Now Mo definitely said ‘big boys’, but a more commonly used phrase is ‘big dogs’. Urban dictionary defines ‘Big Dog’ as “one at the top of his game. Be it business man, doctor, sportsman, etc”. It’s safe to say that SUCC has had our share of Big Dogs grace the sheds.
MacGill, Clark, Casson, Cowan, Matthews, Mail, Henry, Cameron, Abbott, Carters, Moran…. You wouldn’t lose too many fixtures with that side… and that’s just since I joined the club.
In that list, they come no bigger than Stuart MacGill. One of Australia’s greatest spinners, he returned to the SUCC ranks in 2011/12 in an attempt to spark a T20 comeback. It has become an infamous event within the first grade side, but let me share a story of a time when I bit off far more than I could chew.

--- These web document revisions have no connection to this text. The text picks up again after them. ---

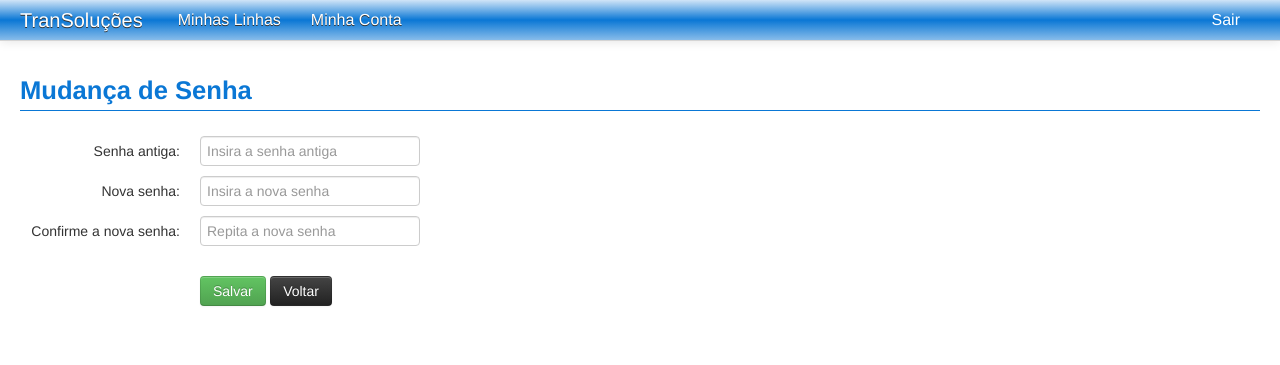
After one commit to lucas-nadalutti/site-ihm, a PHP site: page /mudanca-senha.html in a window 1280 px wide. The commit adds this page. Shown: the top 365 px of the page. Run offline with PHP 8.4, Linux system fonts and the light colour scheme.

Commit message:
Adicionando paginas de senha

```diff
--- a/css/style.css
+++ b/css/style.css
@@ -24,6 +24,11 @@ p.success {
 	color: #090;
 	font-size: 24px;
 	text-align: center;
+}
+
+p.subtitle {
+	font-size:11px;
+	margin-left:120px;
 }
 
 label.blue-text {
--- a/index.html
+++ b/index.html
@@ -15,7 +15,7 @@
           <div class="nav-collapse collapse">
             <div class="navbar-text pull-right">
               <form id="login-form" class="form-inline" action="minhas-linhas.html" autocomplete="off">
-              	<a class="white spaced" href="#">Esqueci minha senha</a>
+              	<a class="white spaced" href="esqueci-senha.html">Esqueci minha senha</a>
                   <input class="input-small" type="text" placeholder="Login" required>
                   <input class="input-small" type="password" placeholder="Senha" required>
                   <button type="submit" class="btn btn-default btn-small">Login</button>
--- /dev/null
+++ b/mudanca-senha.html
@@ -0,0 +1,66 @@
+<!DOCTYPE html PUBLIC "-//W3C//DTD XHTML 1.0 Transitional//EN" "http://www.w3.org/TR/xhtml1/DTD/xhtml1-transitional.dtd">
+<html xmlns="http://www.w3.org/1999/xhtml">
+    <head>
+        <meta http-equiv="Content-Type" content="text/html; charset=utf-8" />
+        <title>Projeto IHM</title>
+        <link href="css/bootstrap.css" rel="stylesheet">
+        <link href="css/style.css" rel="stylesheet">
+    </head>
+
+    <body>
+    <div class="navbar navbar-fixed-top">
+      <div class="navbar-inner">
+        <div class="container-fluid">
+          <a class="brand" href="minhas-linhas.html">TranSoluções</a>
+          <div class="nav-collapse collapse">
+          <div class="navbar-text pull-right">
+              	<a class="white spaced" href="index.html">Sair</a>
+            </div>
+            <ul class="nav">
+              <li><a href="minhas-linhas.html">Minhas Linhas</a></li>
+              <li><a href="perfil.html">Minha Conta</a></li>
+            </ul>
+          </div><!--end nav-collapse -->
+        </div>
+      </div>
+    </div>
+     <div class="container-fluid">
+
+     <h1>Mudança de Senha</h1>
+
+<form class="form-horizontal" action="perfil.html" autocomplete="off">
+
+  <div class="control-group">
+    <label class="control-label" for="senha-antiga">Senha antiga:</label>
+    <div class="controls">
+      <input type="text" id="usuario" placeholder="Insira a senha antiga" required>
+    </div>
+  </div>
+
+  <div class="control-group">
+    <label class="control-label" for="senha-nova">Nova senha:</label>
+    <div class="controls">
+      <input type="password" id="senha" placeholder="Insira a nova senha" required>
+    </div>
+  </div>
+
+  <div class="control-group">
+    <label class="control-label" for="senha-nova-confirmacao">Confirme a nova senha:</label>
+    <div class="controls">
+      <input type="password" id="senha" placeholder="Repita a nova senha" required>
+    </div>
+  </div>
+
+  <br>
+
+  <div class="control-group">
+    <div class="controls">
+    	<button type="submit" class="btn btn-success">Salvar</button>
+        <a class="btn btn-inverse" href="perfil.html">Voltar</a>
+    </div>
+  </div>
+</form>
+
+</div>
+    </body>
+</html>
--- a/perfil.html
+++ b/perfil.html
@@ -35,7 +35,7 @@
     <label class="control-label" for="usuario">Usuário:</label>
     <div class="controls">
       <input type="text" id="usuario" class="input-large" value="Usuário" disabled>
-      <a href="#" class="spaced">Quero mudar minha senha</a>
+      <a href="mudanca-senha.html" class="spaced">Quero mudar minha senha</a>
     </div>
   </div>
 
```
Also changed, not shown: esqueci-senha.html (added, +45 -0 lines).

After an emphatic victory, the quorum of the first grade side slipped into the ritual ‘team tub’. Those who have been lucky enough to play at number 1 oval, will know the perils of arriving late to such an event. As the majority of us settled into our usual showers and soaping routines, we could hear Stuart rustling about with his towel on the periphery. Some knowing looks toward me indicated that the play was on. I reached for the one shower head that shoots in a powerful singular jet, and as he strolled through the opening he was meet with an intense stream of ice cold water to the midsection. Instantly seeing red at this show of disrespect, he headed back out to the sheds and swiftly scooped up my playing kit and dragged it toward the showers. The only thing that saved me from an expensive trip to Kingsgrove was the large naked frame of Ian Moran, as he blocked an increasingly agitated MacGill from throwing my kit under the shower.
In the ensuing minutes, amongst nervous laughter from the group and a hapless explanation by myself as to why I thought it was appropriate to take such action, I was firmly reminded by Stuart of exactly where I fit into the ‘SUCC hierarchy’.
Any new shed can be an intimidating place. A shed filled with Big Dogs even more so. But there is one thing you learn when you spend some time with these characters. They are just regular blokes, who happen to be very good cricketers. Once you find your place within the side, and settle into the team dynamic, you have an amazing opportunity to learn from guys who have been to the top levels of the game. The thing with Big Dogs is, their bark is worse than their bite.
The Uni Number 1 sheds are one of my favourite places. Some of the most valuable learning you can do at cricket is after stumps is called and you have a more relaxed opportunity to assess the day with your peers. Long may the traditions continue, and I hope to see you all in the sheds as we push for more success this season.